“I certainly didn’t see any reason to bring him off the field,” Packers defensive coordinator Dom Capers said. “I thought he was doing all the things we’d asked him to do. I’ve been asked how I think he’ll respond. You never know how a guy will respond. All you have to go off are practices and as you know our practices last week were basically geared toward more walk-throughs just because we were on a short week and you wanted to have the guys as fresh as they could be.”
The goal for the Packers throughout the 2012 season was to tailor their playtime percentages to keep their defense fresh for the postseason. During last year’s one-and-done playoff showing, Capers and his staff felt they overplayed several starters throughout the course of their 15-win regular season.
A rash of midseason injuries this year caused some shifting, but an infusion of young defenders helped carry out that agenda, especially at outside linebacker where undrafted rookie Dezman Moses has been rotating with fifth-year veteran Erik Walden for the past month.
While Walden still believes he can handle an expanded workload, the rest seemed to help his production on Saturday when he had three tackles (two for a loss), two quarterback hits and one sack of Vikings’ backup Joe Webb.

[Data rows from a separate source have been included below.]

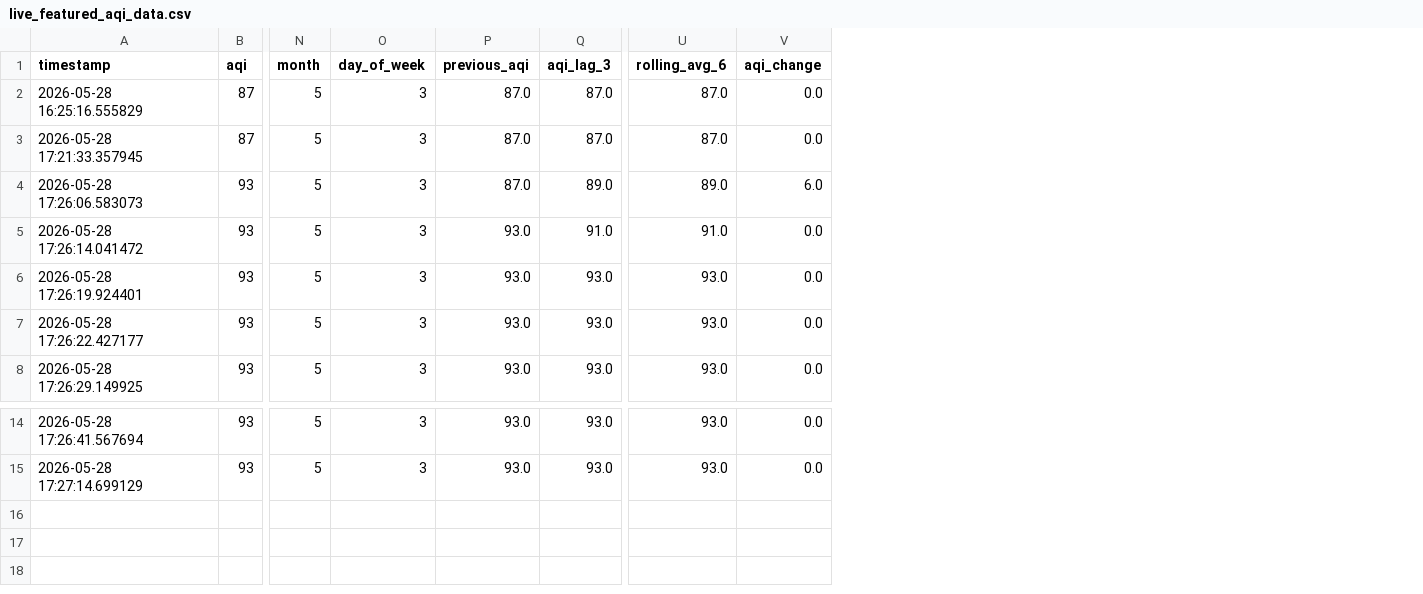
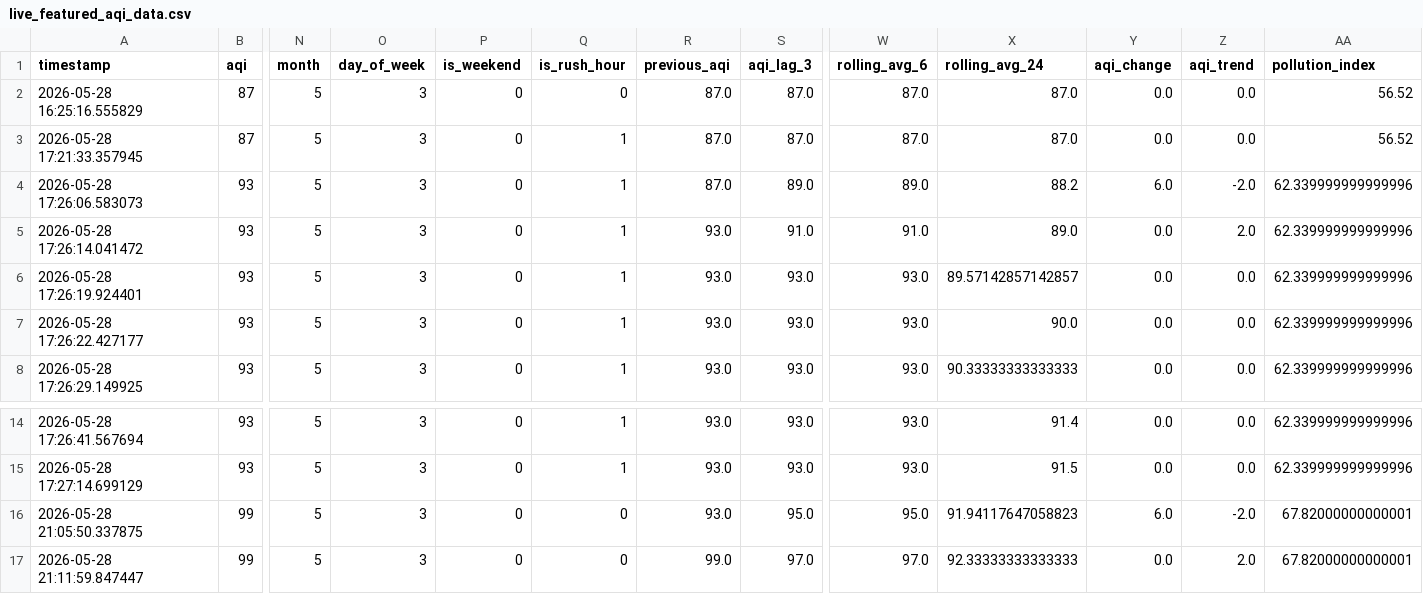
Before and after one commit to Ahad-Khan-02/pearls-aqi-predictor, a CSV file: data/processed/live_featured_aqi_data.csv, drawn as a sheet; only a part is shown, gaps mark what is left out; rows hold the shown columns only; the diff names each change by its address in the sheet, - before the commit and + after, or states it on an @@ line.

```diff
--- a/data/processed/live_featured_aqi_data.csv
+++ b/data/processed/live_featured_aqi_data.csv
+column P (is_weekend), rows 2-8: all 0; rows 14-15: 0 | 0
+column Q (is_rush_hour), rows 2-8: 0 | 1 | 1 | 1 | 1 | 1 | 1; rows 14-15: 1 | 1
+column X (rolling_avg_24), rows 2-8: 87.0 | 87.0 | 88.2 | 89.0 | 89.57142857142857 | 90.0 | 90.33333333333333; rows 14-15: 91.4 | 91.5
+column Z (aqi_trend), rows 2-8: 0.0 | 0.0 | -2.0 | 2.0 | 0.0 | 0.0 | 0.0; rows 14-15: 0.0 | 0.0
+column AA (pollution_index), rows 2-8: 56.52 | 56.52 | 62.339999999999996 | 62.339999999999996 | 62.339999999999996 | 62.339999999999996 | 62.339999999999996; rows 14-15: 62.339999999999996 | 62.339999999999996
+row 16: 2026-05-28 21:05:50.337875 | 99 | 5 | 3 | 0 | 0 | 93.0 | 95.0 | 95.0 | 91.94117647058823 | 6.0 | -2.0 | 67.82000000000001
+row 17: 2026-05-28 21:11:59.847447 | 99 | 5 | 3 | 0 | 0 | 99.0 | 97.0 | 97.0 | 92.33333333333333 | 0.0 | 2.0 | 67.82000000000001
```
Also changed, not shown: data/raw/live_aqi_data.csv, 10 other files.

“You’ve seen over the last few weeks Walden and Moses pretty much split time opposite Clay,” Capers said. “When Clay wasn’t playing for a period of time there, those guys were playing a lot and again that’s not an easy position because you’re rushing against 320-pound tackles every snap. To me, the most tiring thing in football is when you have to rush against a big guy down after down. That’s why you see even 4-3 teams rotate those linemen in there and try to keep track of the number of plays.”